#### WHAT YOU NEED TO DO
Your answer should consist of the lines in the data below that contain "system".

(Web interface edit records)
::::::
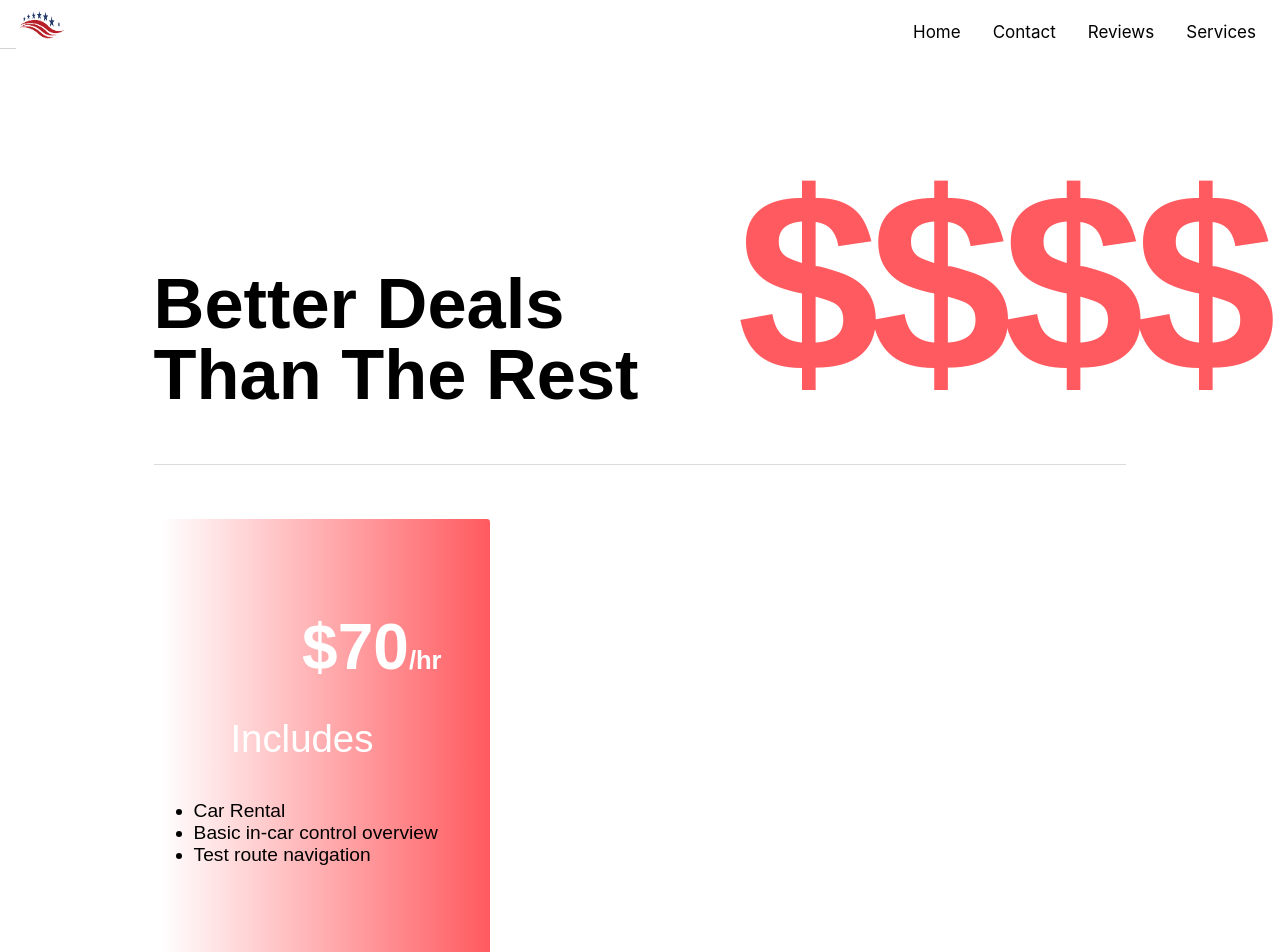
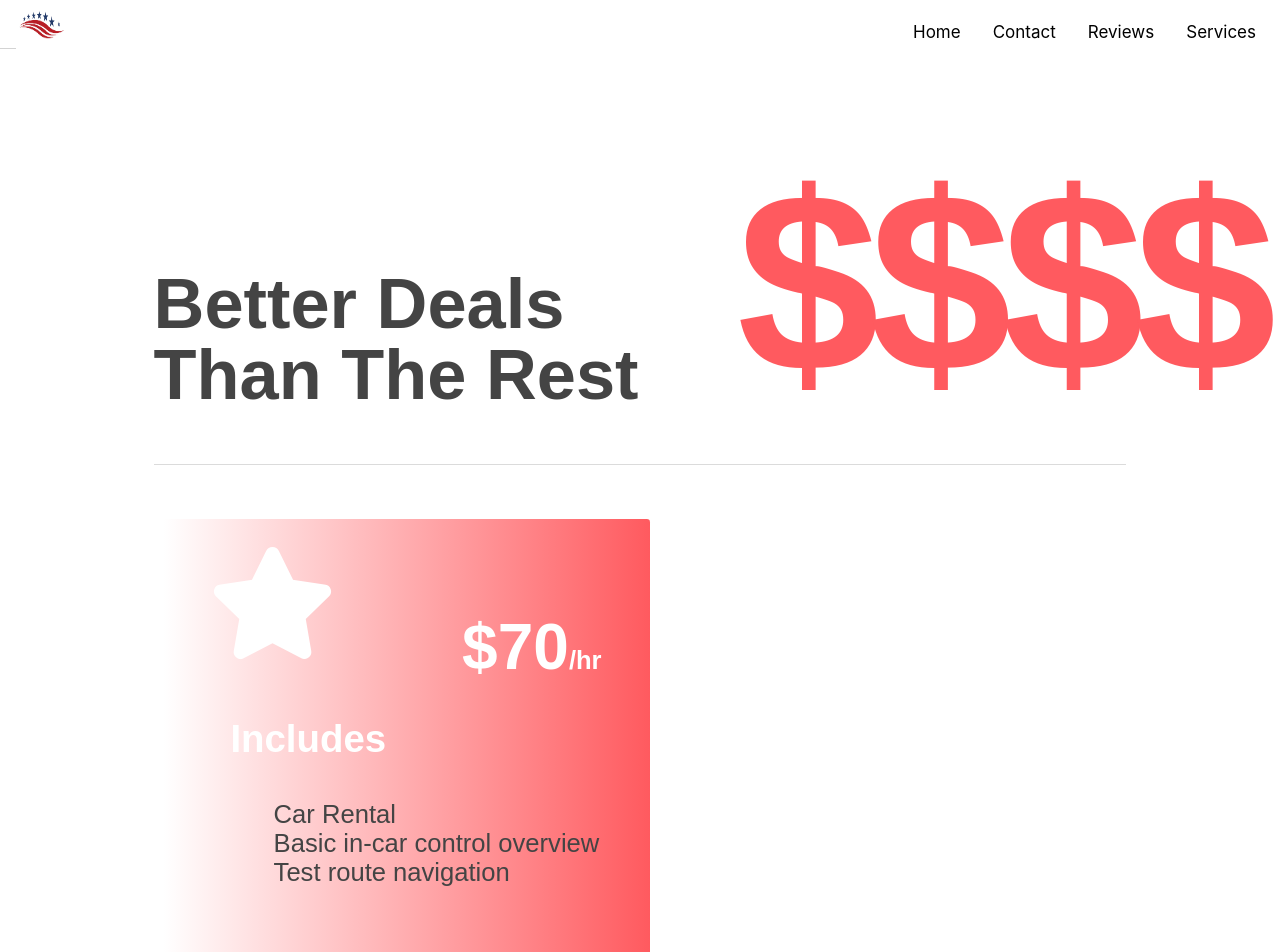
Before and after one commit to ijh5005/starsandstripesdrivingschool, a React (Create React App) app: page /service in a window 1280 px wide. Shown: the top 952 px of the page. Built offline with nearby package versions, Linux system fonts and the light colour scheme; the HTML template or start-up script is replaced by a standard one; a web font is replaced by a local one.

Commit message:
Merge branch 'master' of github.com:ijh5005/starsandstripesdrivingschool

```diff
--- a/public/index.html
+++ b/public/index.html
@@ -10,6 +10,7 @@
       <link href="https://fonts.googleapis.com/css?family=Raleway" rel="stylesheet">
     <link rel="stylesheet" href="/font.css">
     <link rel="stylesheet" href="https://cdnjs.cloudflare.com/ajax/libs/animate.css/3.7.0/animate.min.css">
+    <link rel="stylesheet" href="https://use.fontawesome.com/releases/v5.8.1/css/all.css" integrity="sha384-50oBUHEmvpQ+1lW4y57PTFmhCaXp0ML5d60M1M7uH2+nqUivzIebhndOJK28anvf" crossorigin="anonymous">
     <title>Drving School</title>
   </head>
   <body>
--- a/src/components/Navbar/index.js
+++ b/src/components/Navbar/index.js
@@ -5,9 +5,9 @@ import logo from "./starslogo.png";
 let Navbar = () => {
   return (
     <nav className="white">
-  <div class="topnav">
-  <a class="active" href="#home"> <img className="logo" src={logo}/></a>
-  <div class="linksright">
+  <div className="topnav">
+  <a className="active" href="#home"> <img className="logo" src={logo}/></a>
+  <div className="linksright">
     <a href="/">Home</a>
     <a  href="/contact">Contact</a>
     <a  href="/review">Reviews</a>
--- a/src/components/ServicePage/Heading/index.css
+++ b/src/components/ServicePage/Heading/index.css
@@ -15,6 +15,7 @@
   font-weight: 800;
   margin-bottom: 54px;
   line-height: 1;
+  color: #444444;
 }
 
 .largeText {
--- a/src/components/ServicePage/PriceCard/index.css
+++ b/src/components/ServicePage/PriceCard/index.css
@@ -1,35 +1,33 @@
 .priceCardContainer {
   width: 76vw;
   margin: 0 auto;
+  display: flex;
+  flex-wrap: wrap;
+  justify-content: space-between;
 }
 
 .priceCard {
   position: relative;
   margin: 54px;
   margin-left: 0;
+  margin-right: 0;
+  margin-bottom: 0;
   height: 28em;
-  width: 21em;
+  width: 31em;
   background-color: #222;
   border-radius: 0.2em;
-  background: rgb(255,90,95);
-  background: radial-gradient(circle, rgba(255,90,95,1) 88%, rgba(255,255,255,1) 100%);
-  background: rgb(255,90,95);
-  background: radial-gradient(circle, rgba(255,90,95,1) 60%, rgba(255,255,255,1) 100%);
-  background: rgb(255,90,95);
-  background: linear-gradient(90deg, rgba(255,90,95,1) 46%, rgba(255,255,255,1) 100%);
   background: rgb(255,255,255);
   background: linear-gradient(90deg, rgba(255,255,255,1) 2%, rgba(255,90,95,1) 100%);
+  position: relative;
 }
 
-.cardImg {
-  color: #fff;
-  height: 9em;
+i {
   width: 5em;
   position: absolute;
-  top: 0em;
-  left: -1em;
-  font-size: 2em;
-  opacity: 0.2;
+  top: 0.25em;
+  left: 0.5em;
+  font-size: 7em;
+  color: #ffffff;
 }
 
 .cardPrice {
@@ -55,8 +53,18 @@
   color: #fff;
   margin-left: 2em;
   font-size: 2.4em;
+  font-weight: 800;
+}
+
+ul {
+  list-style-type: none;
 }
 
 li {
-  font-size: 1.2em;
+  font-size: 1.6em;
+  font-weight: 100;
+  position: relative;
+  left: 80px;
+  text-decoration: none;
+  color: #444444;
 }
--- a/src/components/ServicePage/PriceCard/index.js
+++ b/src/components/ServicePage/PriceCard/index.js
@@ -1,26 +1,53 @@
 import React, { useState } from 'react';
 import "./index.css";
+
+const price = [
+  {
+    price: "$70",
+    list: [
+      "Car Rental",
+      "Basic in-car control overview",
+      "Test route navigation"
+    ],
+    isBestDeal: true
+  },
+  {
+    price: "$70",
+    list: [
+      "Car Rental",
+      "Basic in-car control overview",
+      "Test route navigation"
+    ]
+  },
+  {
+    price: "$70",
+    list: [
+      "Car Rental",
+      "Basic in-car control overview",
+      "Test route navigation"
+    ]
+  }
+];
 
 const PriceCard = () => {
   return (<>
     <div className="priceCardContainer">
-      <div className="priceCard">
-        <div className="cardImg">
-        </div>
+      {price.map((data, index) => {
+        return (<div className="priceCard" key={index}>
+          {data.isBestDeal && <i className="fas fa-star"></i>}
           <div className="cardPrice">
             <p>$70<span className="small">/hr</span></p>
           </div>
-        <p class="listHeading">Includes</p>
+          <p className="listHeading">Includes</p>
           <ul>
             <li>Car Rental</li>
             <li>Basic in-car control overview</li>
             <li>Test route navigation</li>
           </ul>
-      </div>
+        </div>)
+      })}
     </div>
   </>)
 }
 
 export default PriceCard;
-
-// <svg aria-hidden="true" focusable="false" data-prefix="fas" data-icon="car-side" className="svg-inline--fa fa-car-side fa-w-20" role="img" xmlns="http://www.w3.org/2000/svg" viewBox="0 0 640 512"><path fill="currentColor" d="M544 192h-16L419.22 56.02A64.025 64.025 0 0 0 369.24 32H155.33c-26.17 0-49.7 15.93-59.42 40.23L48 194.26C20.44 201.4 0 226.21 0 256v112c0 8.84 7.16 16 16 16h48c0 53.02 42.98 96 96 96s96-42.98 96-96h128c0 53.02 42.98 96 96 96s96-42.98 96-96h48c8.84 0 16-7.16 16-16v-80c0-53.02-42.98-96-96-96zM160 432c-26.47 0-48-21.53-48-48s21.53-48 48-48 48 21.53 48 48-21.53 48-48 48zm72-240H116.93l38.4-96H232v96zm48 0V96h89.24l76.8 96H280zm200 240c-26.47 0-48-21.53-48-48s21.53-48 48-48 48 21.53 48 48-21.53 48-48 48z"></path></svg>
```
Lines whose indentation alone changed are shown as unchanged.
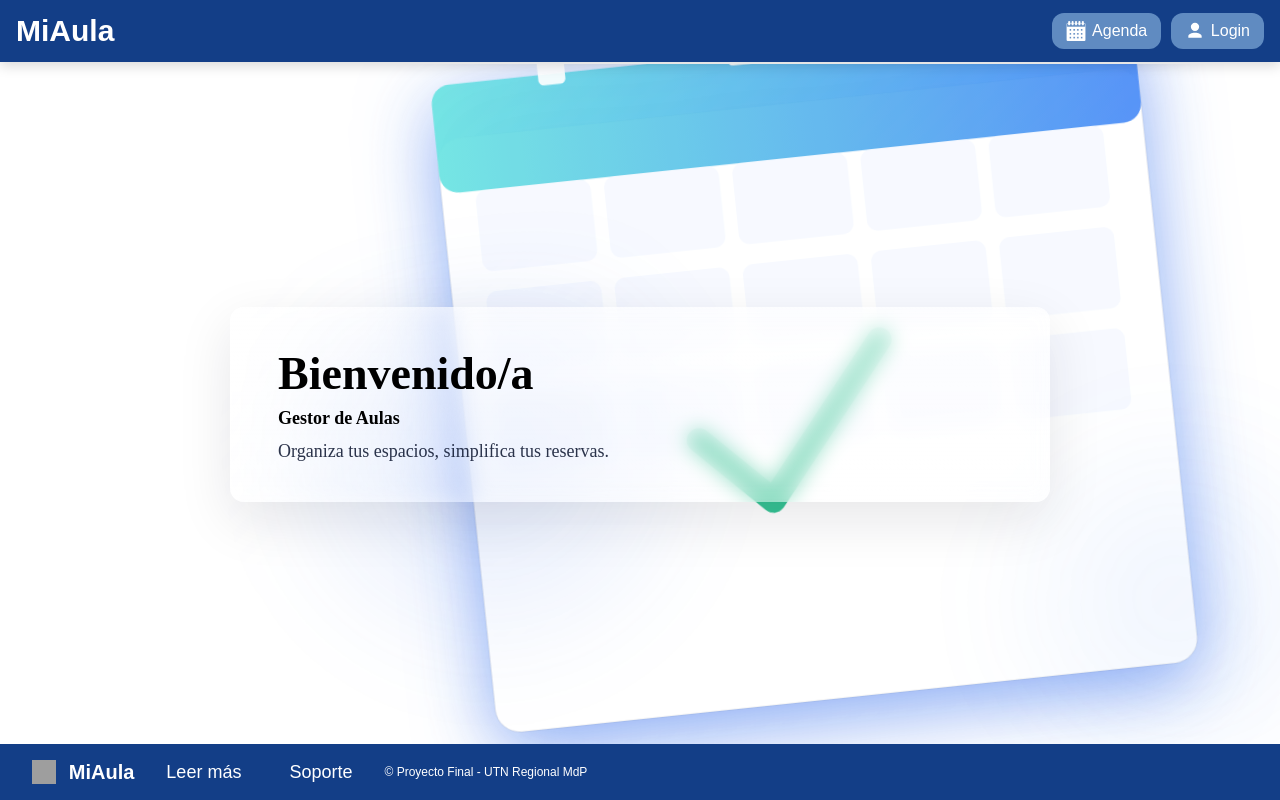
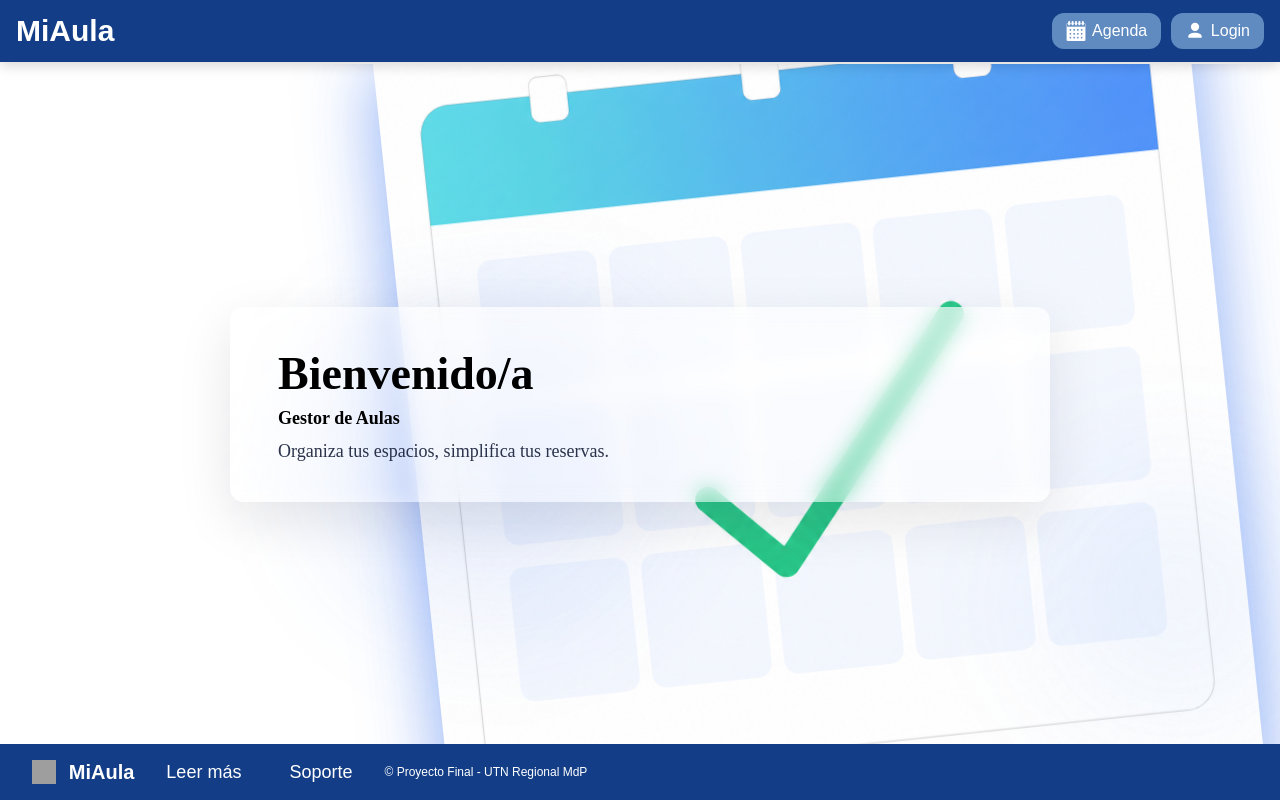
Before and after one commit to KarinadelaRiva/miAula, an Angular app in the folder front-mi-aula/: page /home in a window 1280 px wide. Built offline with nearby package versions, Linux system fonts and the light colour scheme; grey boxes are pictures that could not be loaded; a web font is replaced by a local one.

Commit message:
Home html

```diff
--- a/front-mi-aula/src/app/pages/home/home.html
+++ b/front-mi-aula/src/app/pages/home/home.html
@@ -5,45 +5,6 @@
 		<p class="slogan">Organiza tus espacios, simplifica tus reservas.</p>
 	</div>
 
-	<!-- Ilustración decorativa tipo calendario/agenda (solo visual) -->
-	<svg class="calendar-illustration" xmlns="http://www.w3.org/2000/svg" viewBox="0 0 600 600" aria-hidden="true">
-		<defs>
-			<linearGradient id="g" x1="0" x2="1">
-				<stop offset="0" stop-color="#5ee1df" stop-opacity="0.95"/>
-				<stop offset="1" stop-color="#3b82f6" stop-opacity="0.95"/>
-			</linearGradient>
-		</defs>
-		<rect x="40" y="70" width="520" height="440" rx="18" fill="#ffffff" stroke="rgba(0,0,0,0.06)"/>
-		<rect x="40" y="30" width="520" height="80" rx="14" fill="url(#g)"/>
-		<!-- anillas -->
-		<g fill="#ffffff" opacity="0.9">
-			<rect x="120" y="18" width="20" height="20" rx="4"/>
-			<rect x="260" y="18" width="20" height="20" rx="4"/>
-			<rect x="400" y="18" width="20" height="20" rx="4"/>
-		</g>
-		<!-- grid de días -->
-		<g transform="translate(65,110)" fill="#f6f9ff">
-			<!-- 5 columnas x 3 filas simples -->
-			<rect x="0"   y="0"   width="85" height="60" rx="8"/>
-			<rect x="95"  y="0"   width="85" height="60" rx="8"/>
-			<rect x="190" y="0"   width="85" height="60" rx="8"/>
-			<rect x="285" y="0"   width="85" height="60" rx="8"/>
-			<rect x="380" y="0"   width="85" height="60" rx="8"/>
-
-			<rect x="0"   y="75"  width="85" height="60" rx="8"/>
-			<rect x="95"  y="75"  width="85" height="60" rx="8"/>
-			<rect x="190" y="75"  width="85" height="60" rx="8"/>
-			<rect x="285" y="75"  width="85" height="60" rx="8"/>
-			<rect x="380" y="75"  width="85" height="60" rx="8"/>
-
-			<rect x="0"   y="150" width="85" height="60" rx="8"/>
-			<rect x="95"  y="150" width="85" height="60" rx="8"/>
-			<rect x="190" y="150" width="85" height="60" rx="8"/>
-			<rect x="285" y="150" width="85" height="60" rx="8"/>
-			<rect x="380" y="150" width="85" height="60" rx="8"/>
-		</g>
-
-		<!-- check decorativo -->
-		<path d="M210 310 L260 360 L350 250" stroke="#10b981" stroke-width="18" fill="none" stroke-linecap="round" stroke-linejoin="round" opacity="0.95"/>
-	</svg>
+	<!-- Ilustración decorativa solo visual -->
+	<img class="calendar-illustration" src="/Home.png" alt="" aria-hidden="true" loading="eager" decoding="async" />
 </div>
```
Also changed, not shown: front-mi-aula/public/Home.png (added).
::::::
#### RESULT OF THE EXERCISE
Before and after one commit to ijh5005/starsandstripesdrivingschool, a React (Create React App) app: page /service in a window 1280 px wide. Shown: the top 952 px of the page. Built offline with nearby package versions, Linux system fonts and the light colour scheme; the HTML template or start-up script is replaced by a standard one; a web font is replaced by a local one.
Before and after one commit to KarinadelaRiva/miAula, an Angular app in the folder front-mi-aula/: page /home in a window 1280 px wide. Built offline with nearby package versions, Linux system fonts and the light colour scheme; grey boxes are pictures that could not be loaded; a web font is replaced by a local one.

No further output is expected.